%%

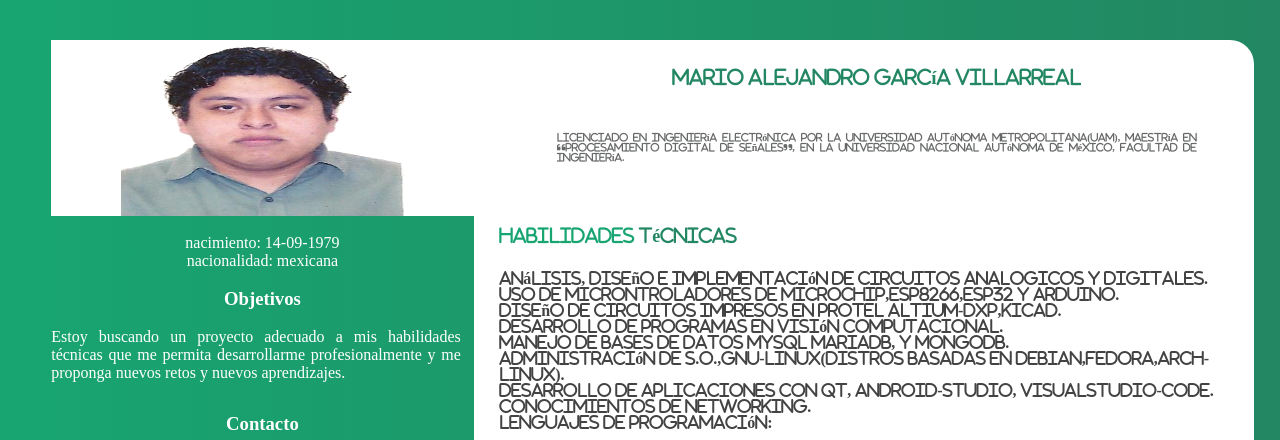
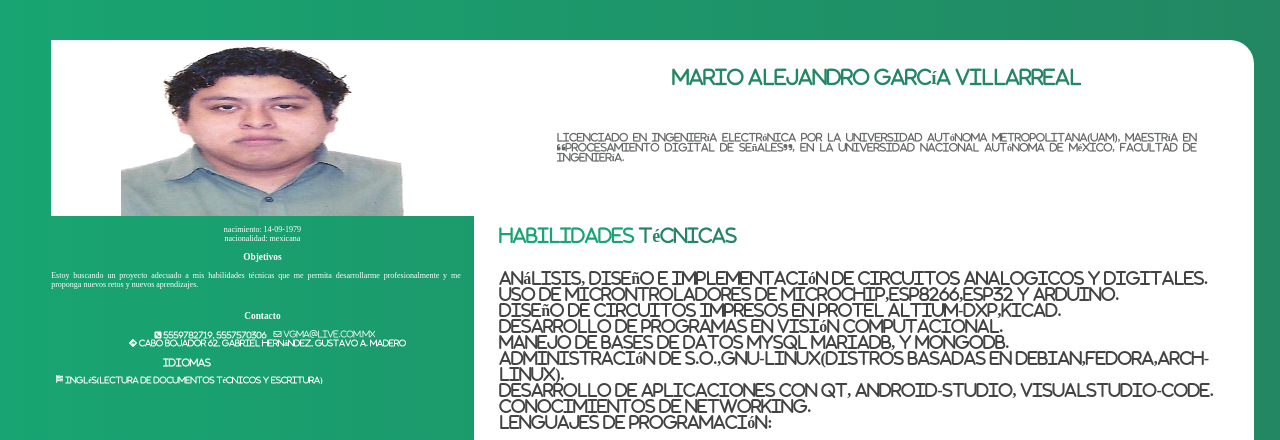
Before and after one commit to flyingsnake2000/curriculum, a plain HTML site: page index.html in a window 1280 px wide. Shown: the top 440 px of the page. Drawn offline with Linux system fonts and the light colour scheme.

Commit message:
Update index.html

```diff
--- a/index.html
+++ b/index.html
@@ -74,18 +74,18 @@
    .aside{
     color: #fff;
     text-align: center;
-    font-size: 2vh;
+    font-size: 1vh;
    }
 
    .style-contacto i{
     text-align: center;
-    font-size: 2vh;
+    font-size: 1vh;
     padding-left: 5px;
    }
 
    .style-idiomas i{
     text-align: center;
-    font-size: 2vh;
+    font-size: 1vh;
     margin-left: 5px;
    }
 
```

%%
%%

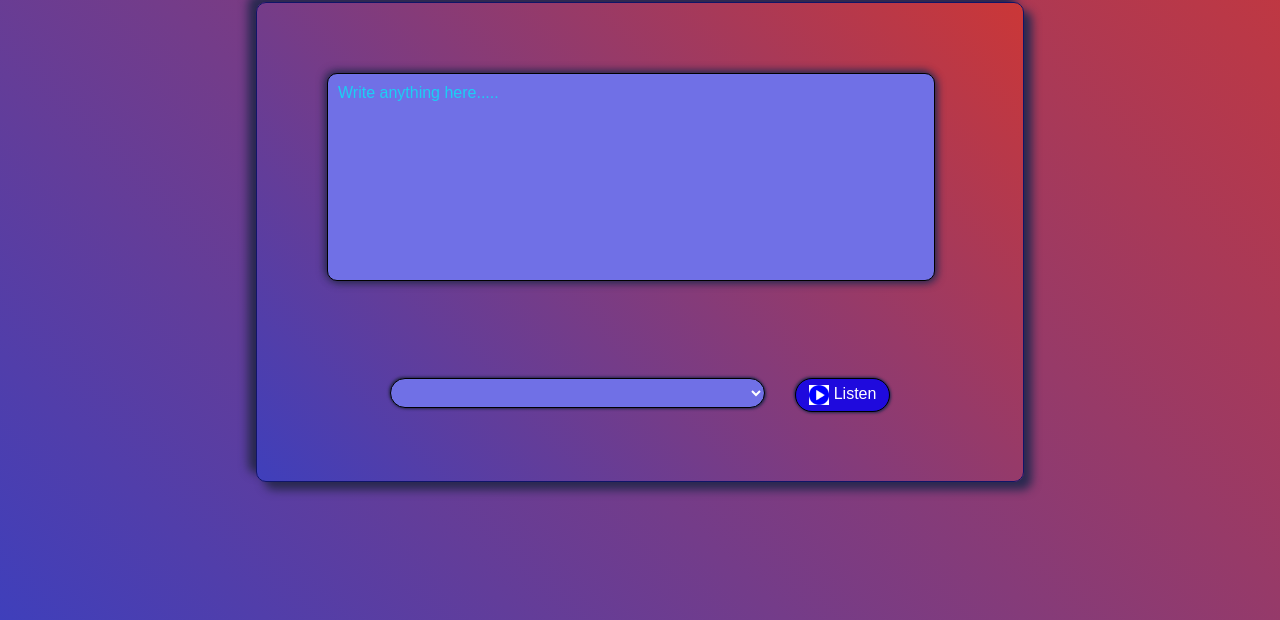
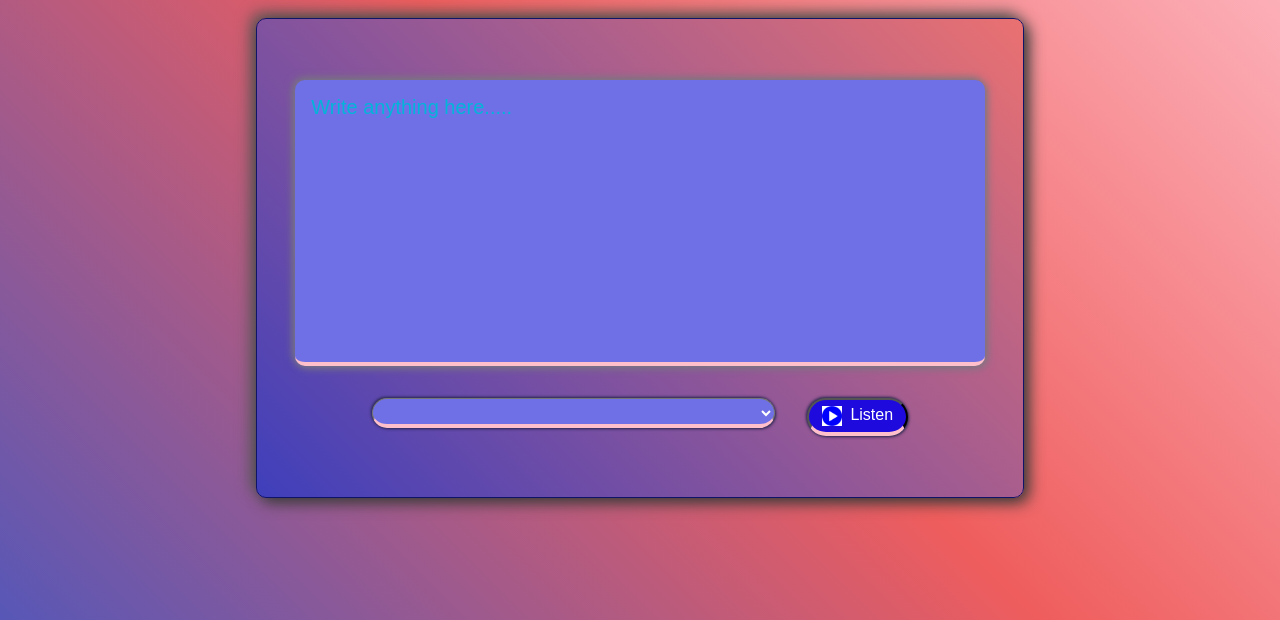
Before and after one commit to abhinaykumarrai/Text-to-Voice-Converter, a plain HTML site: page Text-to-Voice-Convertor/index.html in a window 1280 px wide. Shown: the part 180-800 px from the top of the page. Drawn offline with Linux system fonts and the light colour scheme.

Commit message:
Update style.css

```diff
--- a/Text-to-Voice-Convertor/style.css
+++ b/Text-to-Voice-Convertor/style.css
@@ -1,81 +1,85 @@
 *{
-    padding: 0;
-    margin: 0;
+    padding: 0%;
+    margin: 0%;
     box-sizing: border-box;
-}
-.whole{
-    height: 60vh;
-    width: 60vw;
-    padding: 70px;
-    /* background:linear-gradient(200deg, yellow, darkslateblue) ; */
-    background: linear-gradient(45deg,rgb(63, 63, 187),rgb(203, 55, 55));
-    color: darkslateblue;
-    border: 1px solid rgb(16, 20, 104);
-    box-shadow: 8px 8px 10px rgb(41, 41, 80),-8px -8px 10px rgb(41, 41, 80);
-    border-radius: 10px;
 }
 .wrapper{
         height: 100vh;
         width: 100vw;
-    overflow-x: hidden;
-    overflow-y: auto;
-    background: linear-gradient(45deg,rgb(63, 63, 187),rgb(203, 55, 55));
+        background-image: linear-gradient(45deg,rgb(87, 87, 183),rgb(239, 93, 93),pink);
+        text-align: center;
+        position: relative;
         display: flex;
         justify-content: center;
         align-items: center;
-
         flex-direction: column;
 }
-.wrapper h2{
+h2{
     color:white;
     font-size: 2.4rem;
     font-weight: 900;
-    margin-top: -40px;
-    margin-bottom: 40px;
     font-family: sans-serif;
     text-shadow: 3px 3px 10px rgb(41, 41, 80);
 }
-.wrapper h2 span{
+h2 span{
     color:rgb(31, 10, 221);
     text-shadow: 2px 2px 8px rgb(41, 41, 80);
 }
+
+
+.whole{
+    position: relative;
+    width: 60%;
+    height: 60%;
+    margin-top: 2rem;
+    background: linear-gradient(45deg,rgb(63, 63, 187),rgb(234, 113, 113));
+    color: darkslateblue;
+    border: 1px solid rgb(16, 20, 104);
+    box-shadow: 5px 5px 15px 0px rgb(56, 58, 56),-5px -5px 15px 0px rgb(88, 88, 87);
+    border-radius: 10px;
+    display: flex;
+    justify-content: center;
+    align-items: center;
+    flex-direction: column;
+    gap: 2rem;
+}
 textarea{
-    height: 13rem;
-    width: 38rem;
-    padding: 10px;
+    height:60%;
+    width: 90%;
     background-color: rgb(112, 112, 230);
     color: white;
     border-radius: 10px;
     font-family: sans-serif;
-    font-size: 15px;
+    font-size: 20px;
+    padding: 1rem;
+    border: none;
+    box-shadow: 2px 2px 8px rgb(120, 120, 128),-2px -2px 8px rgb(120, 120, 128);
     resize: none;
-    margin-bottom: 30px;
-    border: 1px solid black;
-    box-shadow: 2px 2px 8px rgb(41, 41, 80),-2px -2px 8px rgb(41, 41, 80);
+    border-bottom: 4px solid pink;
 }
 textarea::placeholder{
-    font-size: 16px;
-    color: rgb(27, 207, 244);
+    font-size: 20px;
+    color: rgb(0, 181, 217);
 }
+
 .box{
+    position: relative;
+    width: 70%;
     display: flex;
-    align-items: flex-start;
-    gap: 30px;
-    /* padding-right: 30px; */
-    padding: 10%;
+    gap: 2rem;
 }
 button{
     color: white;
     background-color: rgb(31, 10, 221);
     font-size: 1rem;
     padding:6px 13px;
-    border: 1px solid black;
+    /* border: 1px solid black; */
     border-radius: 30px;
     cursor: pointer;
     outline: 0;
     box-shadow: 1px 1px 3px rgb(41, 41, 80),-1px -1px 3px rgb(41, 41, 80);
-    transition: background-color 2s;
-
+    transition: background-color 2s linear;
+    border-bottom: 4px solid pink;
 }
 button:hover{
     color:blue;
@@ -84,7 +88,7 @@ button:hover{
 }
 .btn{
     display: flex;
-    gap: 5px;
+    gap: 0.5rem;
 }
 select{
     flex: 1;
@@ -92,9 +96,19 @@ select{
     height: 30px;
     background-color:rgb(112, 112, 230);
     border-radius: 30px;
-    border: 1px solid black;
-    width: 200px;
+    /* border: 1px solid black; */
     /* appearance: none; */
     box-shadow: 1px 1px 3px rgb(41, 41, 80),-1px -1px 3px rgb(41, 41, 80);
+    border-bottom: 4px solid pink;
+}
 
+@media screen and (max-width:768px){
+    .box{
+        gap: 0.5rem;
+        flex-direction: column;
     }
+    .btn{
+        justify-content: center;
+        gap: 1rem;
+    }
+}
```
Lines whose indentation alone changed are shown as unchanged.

%%

Find the lines in the data that include "transition", then copy each of them.

-    transition: background-color 2s;
+    transition: background-color 2s linear;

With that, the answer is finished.